WINDHOEK - Depending on his behaviour in custody, a former chief police detective will have to spend the better part of three decades behind bars after Windhoek High Court Judge Dinnah Usiku sentenced him to 36 years imprisonment for murdering an 18-year-old because of jealousy over a woman.
Lazarus Oscar Aweseb, 50, who was convicted for the murder of 18-year-old Odilo Rathebe Motonane on March 22, 2016 during a jealous rage and the attempted murder of Mildred Haoses as well as counts of possession of a firearm without a licence, possession of ammunition without a licence and malicious damage to property, but acquitted on a charge of theft, left the high court at the Windhoek Correctional Facility in handcuffs after hearing his fate.
A smiling and cheerful Aweseb said his goodbyes to family members after enjoying some meat and chicken brought by relatives before being taken to jail to serve out his sentence.
The judge sentenced him to 28 years for murder, eight years for attempted murder, two years for possession of a firearm without a licence, two years for unlawful possession of ammunition and six months for malicious damage to property.
It was however ordered that the sentences on the arms and ammunition charges and the charge on the property damage run concurrent with the sentence on the attempted murder charge, leaving him with 36 years effectively. Should he be well-behaved while in custody he can see daylight again after serving two thirds of the total sentence.
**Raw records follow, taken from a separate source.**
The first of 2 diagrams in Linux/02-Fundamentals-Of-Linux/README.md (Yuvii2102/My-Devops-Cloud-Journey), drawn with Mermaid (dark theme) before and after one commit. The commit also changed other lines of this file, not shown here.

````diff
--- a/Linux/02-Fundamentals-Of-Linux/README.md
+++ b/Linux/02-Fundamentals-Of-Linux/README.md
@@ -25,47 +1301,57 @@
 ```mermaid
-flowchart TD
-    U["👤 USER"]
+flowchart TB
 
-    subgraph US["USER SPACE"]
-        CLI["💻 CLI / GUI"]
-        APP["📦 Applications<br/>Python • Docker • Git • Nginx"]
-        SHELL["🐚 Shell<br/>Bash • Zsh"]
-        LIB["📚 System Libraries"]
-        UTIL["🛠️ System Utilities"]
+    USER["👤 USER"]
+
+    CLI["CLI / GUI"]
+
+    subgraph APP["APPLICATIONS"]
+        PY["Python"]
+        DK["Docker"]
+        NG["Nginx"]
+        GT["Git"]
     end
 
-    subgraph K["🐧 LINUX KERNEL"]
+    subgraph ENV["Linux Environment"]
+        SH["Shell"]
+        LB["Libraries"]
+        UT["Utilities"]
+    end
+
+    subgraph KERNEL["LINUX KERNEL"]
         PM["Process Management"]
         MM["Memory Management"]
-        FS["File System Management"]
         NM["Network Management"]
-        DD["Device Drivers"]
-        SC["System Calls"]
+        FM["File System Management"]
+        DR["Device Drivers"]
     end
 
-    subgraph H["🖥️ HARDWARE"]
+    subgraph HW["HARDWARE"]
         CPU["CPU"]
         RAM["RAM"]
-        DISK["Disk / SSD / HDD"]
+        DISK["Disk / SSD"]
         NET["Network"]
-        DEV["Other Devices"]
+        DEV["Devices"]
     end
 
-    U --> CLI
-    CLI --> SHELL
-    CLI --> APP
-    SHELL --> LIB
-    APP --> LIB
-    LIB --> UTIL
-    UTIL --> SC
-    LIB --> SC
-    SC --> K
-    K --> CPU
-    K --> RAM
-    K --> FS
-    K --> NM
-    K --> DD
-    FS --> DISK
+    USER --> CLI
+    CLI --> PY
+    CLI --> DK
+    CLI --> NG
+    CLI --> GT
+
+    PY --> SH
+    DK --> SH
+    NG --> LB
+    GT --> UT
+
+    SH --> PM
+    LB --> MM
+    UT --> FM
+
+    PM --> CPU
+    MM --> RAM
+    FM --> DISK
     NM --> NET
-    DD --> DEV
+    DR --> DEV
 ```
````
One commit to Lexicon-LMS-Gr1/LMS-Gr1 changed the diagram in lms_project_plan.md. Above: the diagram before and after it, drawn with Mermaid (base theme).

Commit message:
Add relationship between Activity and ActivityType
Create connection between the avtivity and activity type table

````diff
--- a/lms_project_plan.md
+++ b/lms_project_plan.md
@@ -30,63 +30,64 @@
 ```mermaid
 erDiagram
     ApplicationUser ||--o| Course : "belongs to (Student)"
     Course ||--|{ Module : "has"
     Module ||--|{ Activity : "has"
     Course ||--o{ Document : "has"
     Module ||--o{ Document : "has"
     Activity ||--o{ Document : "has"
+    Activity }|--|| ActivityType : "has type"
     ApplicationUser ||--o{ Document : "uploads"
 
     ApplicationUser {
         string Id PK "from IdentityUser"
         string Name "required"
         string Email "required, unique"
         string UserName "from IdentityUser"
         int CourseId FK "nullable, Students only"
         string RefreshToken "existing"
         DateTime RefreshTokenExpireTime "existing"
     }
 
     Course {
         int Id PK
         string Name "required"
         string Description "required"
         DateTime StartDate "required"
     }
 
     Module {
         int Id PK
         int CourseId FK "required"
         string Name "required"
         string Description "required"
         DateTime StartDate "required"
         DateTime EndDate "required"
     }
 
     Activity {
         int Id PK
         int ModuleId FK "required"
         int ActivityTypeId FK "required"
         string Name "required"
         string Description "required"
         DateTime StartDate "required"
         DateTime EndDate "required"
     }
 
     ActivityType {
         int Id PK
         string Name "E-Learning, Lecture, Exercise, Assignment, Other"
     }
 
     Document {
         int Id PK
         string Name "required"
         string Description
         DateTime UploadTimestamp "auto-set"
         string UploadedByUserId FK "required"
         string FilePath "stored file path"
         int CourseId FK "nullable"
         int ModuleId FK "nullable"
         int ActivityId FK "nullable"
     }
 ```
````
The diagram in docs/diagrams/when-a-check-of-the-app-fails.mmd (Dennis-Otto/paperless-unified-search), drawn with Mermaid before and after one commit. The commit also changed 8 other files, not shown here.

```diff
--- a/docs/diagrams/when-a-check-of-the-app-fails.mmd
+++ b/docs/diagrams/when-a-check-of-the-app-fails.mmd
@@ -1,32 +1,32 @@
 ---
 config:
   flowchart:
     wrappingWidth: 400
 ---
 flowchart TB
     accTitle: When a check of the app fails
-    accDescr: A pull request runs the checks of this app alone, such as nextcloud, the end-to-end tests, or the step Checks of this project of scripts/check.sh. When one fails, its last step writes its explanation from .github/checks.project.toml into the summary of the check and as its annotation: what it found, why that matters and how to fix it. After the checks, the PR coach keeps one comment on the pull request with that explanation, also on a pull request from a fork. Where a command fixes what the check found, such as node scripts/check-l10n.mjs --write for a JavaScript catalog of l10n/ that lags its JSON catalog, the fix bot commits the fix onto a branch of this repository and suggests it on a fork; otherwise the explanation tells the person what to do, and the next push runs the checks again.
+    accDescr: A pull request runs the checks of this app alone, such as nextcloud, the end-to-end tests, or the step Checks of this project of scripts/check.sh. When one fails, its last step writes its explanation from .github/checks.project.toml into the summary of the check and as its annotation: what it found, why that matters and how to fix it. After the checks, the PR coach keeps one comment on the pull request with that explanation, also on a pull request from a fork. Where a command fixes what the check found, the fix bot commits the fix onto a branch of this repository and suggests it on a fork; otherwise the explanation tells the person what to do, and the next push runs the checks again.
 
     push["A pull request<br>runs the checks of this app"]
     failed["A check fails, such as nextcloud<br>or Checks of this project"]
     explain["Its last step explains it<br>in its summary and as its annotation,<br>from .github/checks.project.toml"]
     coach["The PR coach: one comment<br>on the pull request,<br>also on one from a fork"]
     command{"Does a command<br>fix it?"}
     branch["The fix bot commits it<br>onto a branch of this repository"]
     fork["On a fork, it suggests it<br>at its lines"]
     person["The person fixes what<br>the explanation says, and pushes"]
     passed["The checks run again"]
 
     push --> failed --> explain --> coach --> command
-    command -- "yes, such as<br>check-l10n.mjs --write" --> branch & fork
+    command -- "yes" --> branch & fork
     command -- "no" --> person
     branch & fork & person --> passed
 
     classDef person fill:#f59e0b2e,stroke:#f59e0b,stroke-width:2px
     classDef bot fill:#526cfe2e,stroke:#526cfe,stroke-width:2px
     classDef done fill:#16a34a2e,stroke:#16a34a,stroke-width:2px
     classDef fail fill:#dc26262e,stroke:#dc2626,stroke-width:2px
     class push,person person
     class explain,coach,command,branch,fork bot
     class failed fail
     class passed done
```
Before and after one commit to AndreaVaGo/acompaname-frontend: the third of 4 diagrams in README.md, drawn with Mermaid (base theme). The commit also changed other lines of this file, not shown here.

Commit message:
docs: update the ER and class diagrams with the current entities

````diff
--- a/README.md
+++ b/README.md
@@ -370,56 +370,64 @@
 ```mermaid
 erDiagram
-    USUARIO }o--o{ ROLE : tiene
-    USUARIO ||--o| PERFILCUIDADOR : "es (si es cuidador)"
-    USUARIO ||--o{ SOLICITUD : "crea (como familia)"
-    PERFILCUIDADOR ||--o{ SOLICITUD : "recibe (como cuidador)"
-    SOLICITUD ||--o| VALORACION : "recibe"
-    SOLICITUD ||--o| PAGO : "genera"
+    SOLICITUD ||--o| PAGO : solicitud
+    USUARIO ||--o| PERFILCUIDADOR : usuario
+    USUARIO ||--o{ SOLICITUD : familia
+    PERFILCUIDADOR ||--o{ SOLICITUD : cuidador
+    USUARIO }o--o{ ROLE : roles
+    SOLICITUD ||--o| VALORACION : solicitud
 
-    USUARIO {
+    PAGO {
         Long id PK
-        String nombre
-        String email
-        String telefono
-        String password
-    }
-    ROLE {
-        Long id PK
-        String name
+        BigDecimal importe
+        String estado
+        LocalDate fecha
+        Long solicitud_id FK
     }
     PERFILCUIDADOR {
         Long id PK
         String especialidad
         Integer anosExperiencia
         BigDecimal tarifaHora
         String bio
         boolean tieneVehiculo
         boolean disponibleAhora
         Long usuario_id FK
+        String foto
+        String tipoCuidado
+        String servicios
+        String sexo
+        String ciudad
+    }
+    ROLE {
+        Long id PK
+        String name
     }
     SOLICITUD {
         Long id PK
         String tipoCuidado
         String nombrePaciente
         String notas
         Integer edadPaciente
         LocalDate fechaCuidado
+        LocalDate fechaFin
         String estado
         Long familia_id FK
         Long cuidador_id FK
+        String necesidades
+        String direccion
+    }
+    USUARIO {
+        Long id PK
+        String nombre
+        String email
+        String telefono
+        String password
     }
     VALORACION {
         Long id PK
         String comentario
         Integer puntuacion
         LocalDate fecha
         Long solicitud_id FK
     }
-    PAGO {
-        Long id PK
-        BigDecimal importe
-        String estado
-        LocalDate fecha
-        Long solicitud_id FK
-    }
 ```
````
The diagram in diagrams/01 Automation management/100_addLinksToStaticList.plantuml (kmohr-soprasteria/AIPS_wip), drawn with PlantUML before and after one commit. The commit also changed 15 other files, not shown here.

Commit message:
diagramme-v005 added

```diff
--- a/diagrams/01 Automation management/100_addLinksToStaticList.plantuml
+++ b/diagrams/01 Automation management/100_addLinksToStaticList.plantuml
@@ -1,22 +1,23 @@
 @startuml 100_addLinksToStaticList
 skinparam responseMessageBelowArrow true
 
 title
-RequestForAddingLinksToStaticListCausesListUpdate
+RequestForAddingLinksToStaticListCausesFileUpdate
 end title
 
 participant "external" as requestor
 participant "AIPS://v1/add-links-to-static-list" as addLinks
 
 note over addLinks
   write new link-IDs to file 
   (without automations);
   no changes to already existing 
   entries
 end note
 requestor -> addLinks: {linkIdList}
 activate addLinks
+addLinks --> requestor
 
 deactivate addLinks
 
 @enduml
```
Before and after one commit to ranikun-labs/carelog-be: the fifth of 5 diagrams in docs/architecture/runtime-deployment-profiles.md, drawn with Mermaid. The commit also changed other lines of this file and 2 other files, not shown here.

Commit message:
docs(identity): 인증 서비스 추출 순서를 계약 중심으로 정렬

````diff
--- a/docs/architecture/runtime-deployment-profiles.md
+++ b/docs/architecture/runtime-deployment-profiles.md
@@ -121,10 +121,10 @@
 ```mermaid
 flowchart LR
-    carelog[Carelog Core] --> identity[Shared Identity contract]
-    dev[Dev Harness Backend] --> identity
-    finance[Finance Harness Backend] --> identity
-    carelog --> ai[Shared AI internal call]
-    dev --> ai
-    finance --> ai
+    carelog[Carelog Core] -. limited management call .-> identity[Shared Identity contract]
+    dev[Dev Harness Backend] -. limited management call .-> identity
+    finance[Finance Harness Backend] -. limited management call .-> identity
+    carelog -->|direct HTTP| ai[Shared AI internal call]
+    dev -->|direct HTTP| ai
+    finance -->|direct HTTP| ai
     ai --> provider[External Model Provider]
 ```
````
According to Judge Usiku, the duty of a court is to consider all the factors relevant to sentencing, namely the personal circumstances of an accused, the crimes committed as well as the interests of society.
“The fact that accused is a first offender weighs in his favour,” the judge said, as well as the period he spent in custody waiting for his trial to be finalised. Furthermore, she said, the absence of real remorse on the part of the accused and the prevalence of the offences of murder and attempted murder are another aggravating factor and important to consider imposing sentences that will have a deterrent effect.
“Indeed, our country as a whole has experienced a wave of violent crimes and there is therefore a need to effectively combat such crimes, thus the emphasis has now changed from individualisation to deterrence, in particular where those who are charged with the duty to combat crimes are themselves committing crimes,” Judge Usiku stressed. She further said efforts by Aweseb to make amends for his deed such as offering to help with the deceased’s children’s education or towards the deceased’s tombstone only came at the eleventh hour which cast doubt on the sincerity of his gestures.
“It would have been taken more serious if he had made the offer known to the family soon after the death,” the judge said and continued: “In fact, to date, accused does not seem to have wholeheartedly accepted his unlawful conduct. In this premise I am not satisfied that he has shown remorse for what he has done. ‘’
The judge further said it is common knowledge that all crimes have harsh effects on society.
“What distinguishes domestic violence is its hidden, repetitive character and its unreasonable effects on our society and in particular on family life.” In this instance, the judge said, the offender was a person tasked with preventing crime, but who went beyond his powers and can be regarded as a danger to society that must be removed from society for a substantial time.
2019-02-26 09:10:18 | 1 years ago